The Cherokee Nation voted this weekend to expel some 2,800 descendants of freed slaves. In a landslide victory, the decision to revoke citizenship was supported by 76% of voters. The central question at hand is whether to offer the benefits of tribal citizenship, including medical care, to the descendants of freed Black slaves who gained full tribal memebership in the late-1800s. The tribe is defending itself against charges of racism by claiming it allowed members to simply exercise their democratic right. But pretty much any way you look at it, this seems like plain old-fashioned discrimination. There is a precedent here that could be promising for Black Indians (they have until March 12 to protest the election results). The AP offered this insight from Indian Law expert Jon Velie,
"The United States, when posed the same situation with the Seminoles, would not recognize the election and they ultimately cut off most federal programs to the Seminoles," Velie said. "They also determined the Seminoles, without this relationship with the government, were not authorized to conduct gaming."
Now this one is confusing: based on a list the U.S. government drew up more than 100 years ago in an effort to break-up Indian lands, the Cherokee are trying to legislate discrimination based on their participation in a crime against humanity. And now, it’s up to the U.S. to protect the rights of Black Indians by rejecting the validity of the election.

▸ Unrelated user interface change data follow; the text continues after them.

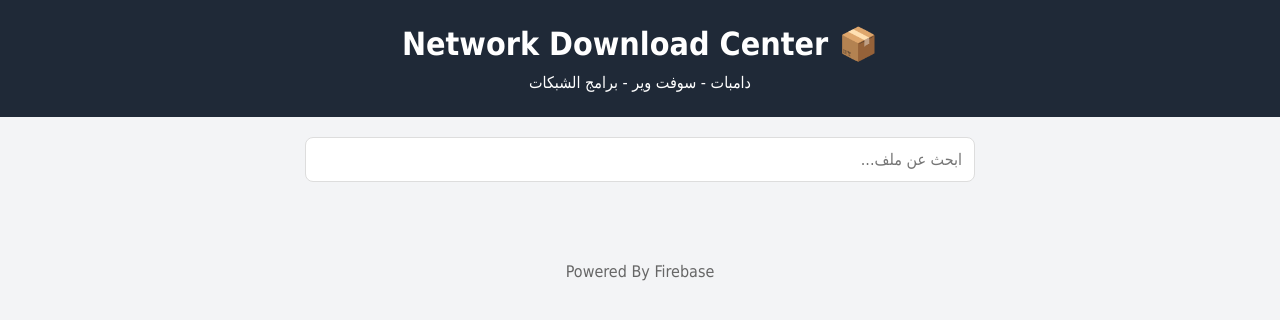
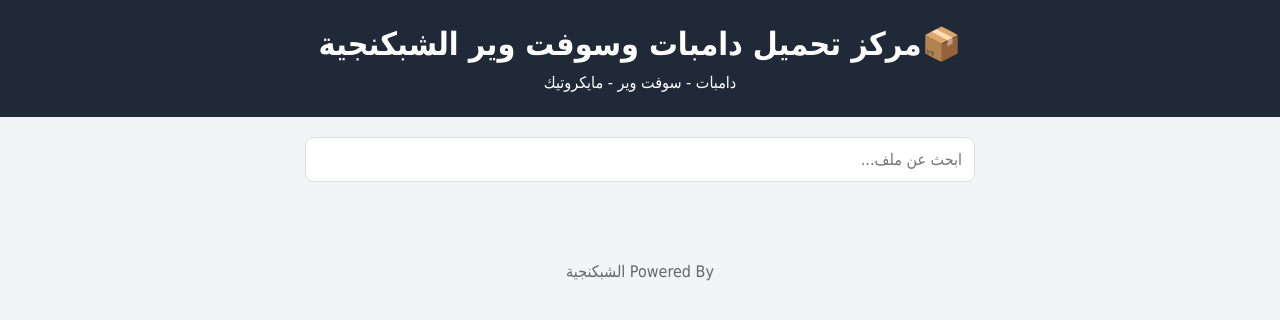
Before and after one commit to salem255/dd, a plain HTML site: page index.html in a window 1280 px wide. Drawn offline with Linux system fonts and the light colour scheme; no server answers.

Commit message:
Update index.html

```diff
--- a/index.html
+++ b/index.html
@@ -6,7 +6,7 @@
 <meta charset="UTF-8">
 <meta name="viewport" content="width=device-width, initial-scale=1.0">
 
-<title>Network Download Center</title>
+<title>الشبكنجية</title>
 
 <style>
 
@@ -110,9 +110,9 @@ color:#666;
 
 <div class="header">
 
-<h1>📦 Network Download Center</h1>
+<h1>📦مركز تحميل دامبات وسوفت وير الشبكنجية </h1>
 
-<p>دامبات - سوفت وير - برامج الشبكات</p>
+<p>دامبات - سوفت وير - مايكروتيك </p>
 
 </div>
 
@@ -129,7 +129,7 @@ placeholder="ابحث عن ملف...">
 
 <div class="footer">
 
-Powered By Firebase
+Powered By الشبكنجية
 
 </div>
 
```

There’s clearly going to be a lot more to this story and it’s making me feel like I need to go out and get this book.